Futures in New York fell around 1% to below $37 a barrel after climbing for the first time in three days in the previous session. A new outbreak in Beijing and sharp increases in infections in some U.S. states including Arizona and Florida are adding to nervousness that the worst of the pandemic is yet to come.
Those concerns are being partly assuaged by evidence OPEC+ members are complying with extended production curbs. Saudi Arabia cut term supplies to some Asian refiners by as much as 40% and Iraq said it will make deep reductions. The Federal Reserve, meanwhile, said it would start buying a broad portfolio of corporate bonds, aiding sentiment across financial markets.
Crude has rebounded rapidly from its plunge below zero in April as the OPEC+ production cuts kicked in and American production fell. However, the rally fizzled out last week as second-wave concerns surfaced and the market may need to see more of a broad recovery in consumption to push significantly higher. A White House plan to spend nearly $1 trillion on infrastructure could also be positive for prices if it eventuates.
Oil prices have the opportunity to move higher if the recovery stays on track and production doesn’t increase, said Jeffrey Halley, a senior market analyst for Asia Pacific at Oanda in Singapore. However, the re-imposition of large-scale shutdowns in China or the U.S. due to the virus is a downside risk, he said.
West Texas Intermediate crude for July delivery fell 0.6% to $36.90 a barrel on the New York Mercantile Exchange as of 11:58 a.m. in Singapore. It’s risen around 4% so far in June after surging 88% in the previous month.
Brent for August delivery declined 0.5% to $39.52 on the ICE Futures Europe exchange after advancing 2.6% in the previous session. The contract was 81 cents cheaper than November futures, compared with 82 cents on Monday, a market structure known as contango that signals supplies are still ample.
OPEC and its allies have agreed to maintain production cutbacks amounting to about 10% of global supply through next month, and will hold committee meetings on Wednesday and Thursday to assess their impact.

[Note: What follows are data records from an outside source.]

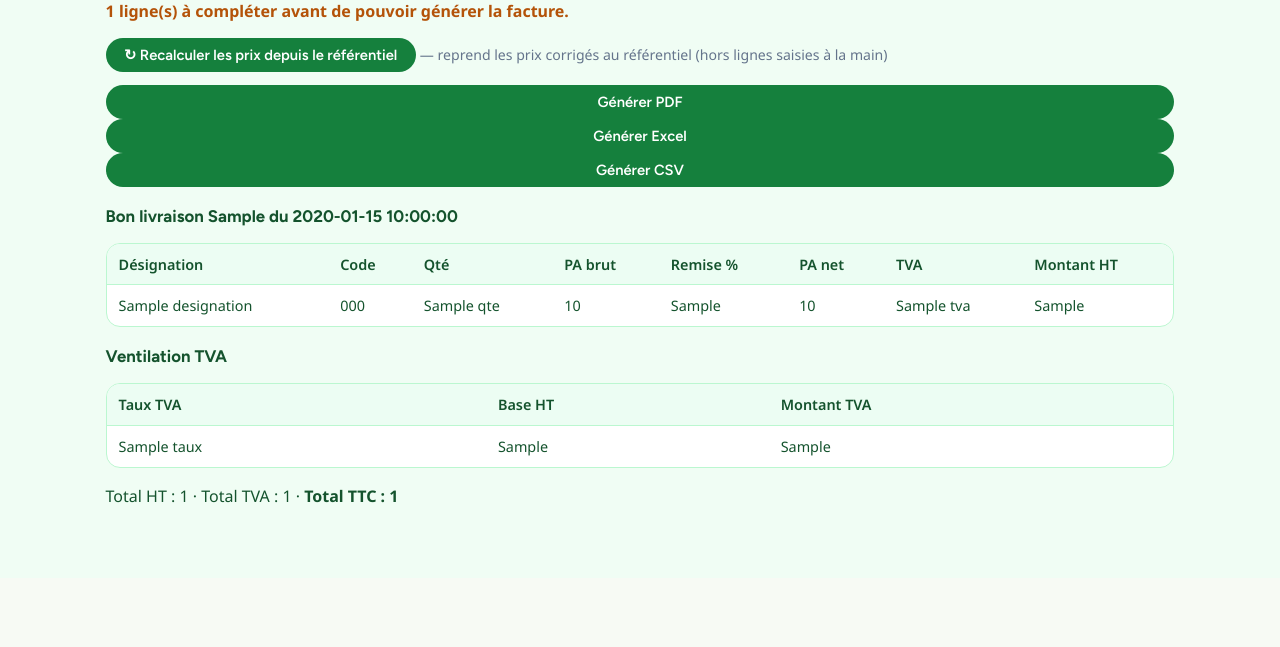
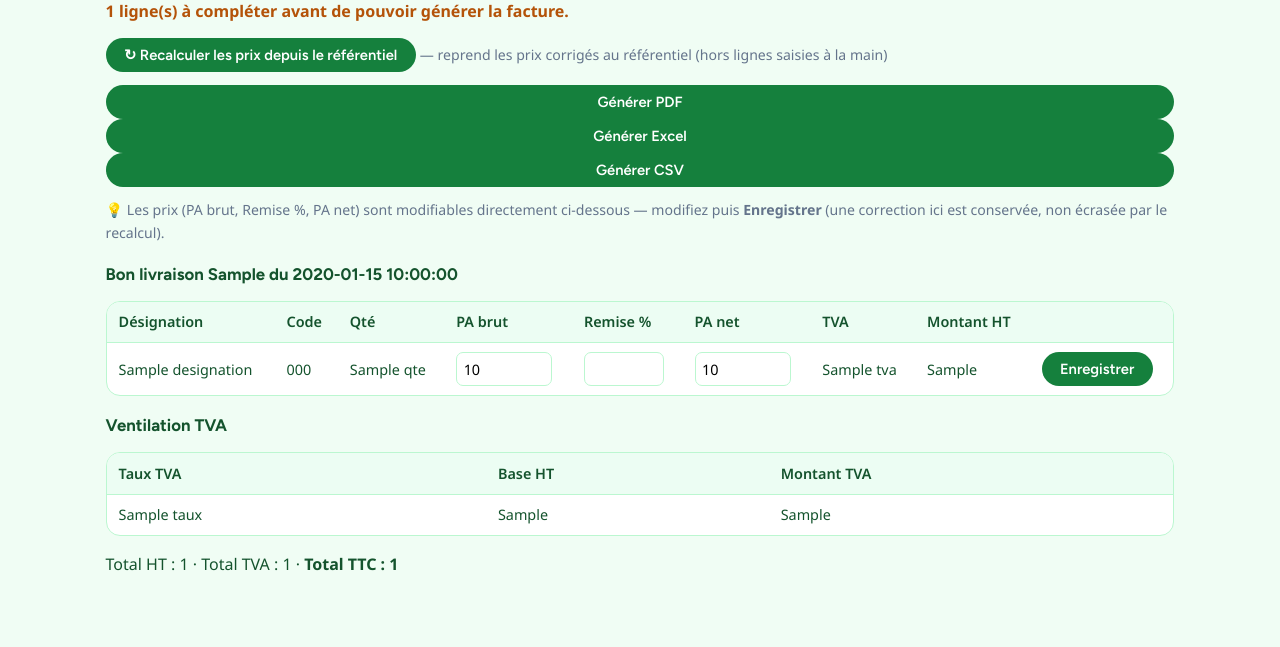
Before and after one commit to jeydead81/RetroBuddy, a FastAPI app: template app/ui/templates/facture.html in a window 1280 px wide. Shown: the part 337-984 px from the top of the page. Before the commit the page ends 840 px from the top, so only its background shows below. Run offline with FastAPI, Linux system fonts and the light colour scheme; the template is opened without the code that fills it: most values are stand-ins (such as "Sample title", 1, 10 or a date in 2020).

Commit message:
feat(facture): édition inline des prix sur la facture finale
Les lignes de la facture rétro (Temps 4) deviennent modifiables : PA brut, Remise %
et PA net sont des champs éditables, avec recalcul auto du net (qté×brut×(1−remise)
÷(qté+UG)) et un bouton Enregistrer par ligne.

- Réutilise l'endpoint /resolution/ligne/{id} : la sauvegarde marque saisie_manuelle=1
  (la correction n'est donc pas écrasée par « Recalculer depuis le référentiel »),
  puis recharge pour reconstruire totaux + ventilation TVA.
- facture_builder expose l'id et l'UG de chaque ligne (champs ajoutés en fin de
  LigneFacturee, rétrocompatibles avec les exports).

Tests : 181 verts (+1).

Co-Authored-By: Claude Opus 4.8 <noreply@anthropic.com>

```diff
--- a/app/ui/templates/facture.html
+++ b/app/ui/templates/facture.html
@@ -42,17 +42,23 @@
   {% endif %}
 </p>
 
+<p style="color:var(--grey); font-size:.88rem;">💡 Les prix (PA brut, Remise %, PA net) sont modifiables directement ci-dessous —
+   modifiez puis <strong>Enregistrer</strong> (une correction ici est conservée, non écrasée par le recalcul).</p>
+
 {% for g in f.groupes %}
   <h3>Bon livraison {{ g.bl_numero or "" }} du {{ g.bl_date or "" }}</h3>
   <table>
     <tr><th>Désignation</th><th>Code</th><th>Qté</th><th>PA brut</th><th>Remise %</th>
-        <th>PA net</th><th>TVA</th><th>Montant HT</th></tr>
+        <th>PA net</th><th>TVA</th><th>Montant HT</th><th></th></tr>
     {% for l in g.lignes %}
-      <tr><td>{{ l.designation }}</td><td>{{ l.code or "" }}</td><td>{{ l.qte }}</td>
-          <td>{{ l.prix_brut if l.prix_brut is not none else "" }}</td>
-          <td>{{ l.remise_pct if l.remise_pct is not none else "" }}</td>
-          <td>{{ l.prix_net }}</td><td>{{ l.tva if l.tva is not none else "" }}</td>
-          <td>{{ l.montant_ht }}</td></tr>
+      <tr data-id="{{ l.id }}" data-ug="{{ l.ug }}">
+          <td>{{ l.designation }}</td><td>{{ l.code or "" }}</td><td class="q">{{ l.qte }}</td>
+          <td><input class="f-brut" type="number" step="0.001" style="width:6rem;" value="{{ l.prix_brut if l.prix_brut is not none else '' }}"></td>
+          <td><input class="f-remise" type="number" step="0.01" style="width:5rem;" value="{{ l.remise_pct if l.remise_pct is not none else '' }}"></td>
+          <td><input class="f-net" type="number" step="0.001" style="width:6rem;" value="{{ l.prix_net if l.prix_net is not none else '' }}"></td>
+          <td>{{ l.tva if l.tva is not none else "" }}</td>
+          <td>{{ l.montant_ht }}</td>
+          <td><button onclick="majLigne(this)">Enregistrer</button></td></tr>
     {% endfor %}
   </table>
 {% endfor %}
@@ -72,5 +78,31 @@ async function recalculer() {
   const r = await fetch("/facture/{{ f.retro_id }}/recalculer", { method: "POST" });
   if (r.ok) location.reload();
 }
+
+function valLigne(tr, cls) { const v = tr.querySelector(cls).value; return v === "" ? null : parseFloat(v); }
+
+// Recalcul auto du PA net quand PA brut ou remise change.
+document.querySelectorAll("tr[data-id]").forEach(tr => {
+  tr.addEventListener("change", e => {
+    if (!e.target.matches(".f-brut, .f-remise")) return;
+    const qte = parseFloat(tr.querySelector(".q").textContent) || 0;
+    const ug = parseFloat(tr.dataset.ug) || 0;
+    const brut = valLigne(tr, ".f-brut"), remise = valLigne(tr, ".f-remise") || 0;
+    if (brut != null && (qte + ug) > 0)
+      tr.querySelector(".f-net").value = (qte * brut * (1 - remise / 100) / (qte + ug)).toFixed(4);
+  });
+});
+
+async function majLigne(btn) {
+  const tr = btn.closest("tr");
+  const payload = {
+    prix_brut: valLigne(tr, ".f-brut"), remise_pct: valLigne(tr, ".f-remise"),
+    prix_net: valLigne(tr, ".f-net"), ug: parseFloat(tr.dataset.ug) || 0
+  };
+  const r = await fetch(`/resolution/ligne/${tr.dataset.id}`,
+    { method: "POST", headers: { "Content-Type": "application/json" }, body: JSON.stringify(payload) });
+  if (r.ok) location.reload();          // reconstruit totaux + ventilation
+  else btn.textContent = "Erreur";
+}
 </script>
 {% endblock %}
```
Also changed, not shown: app/temps4/facture_builder.py (+5 -2 lines), tests/test_facture_export.py (+19 -0 lines).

In a sign that U.S. fuel demand may be improving, gasoline futures are once again rallying when massive oil refineries shut down. Houston gasoline climbed to a three-month high Monday after Motiva Enterprises LLC shut a key unit making the motor fuel at the largest U.S. refinery in Port Arthur, Texas. Meanwhile, shale production is still in retreat, with the Energy Information Administration forecasting it will fall further next month.
“Oil in the $30s is not good enough to spur new investment in shale, and hence decline rates will dominate in the near term,” said Suvro Sarkar, a vice president of group research at DBS Bank Ltd. “We don’t expect a rebound in U.S. shale production over the next few months.”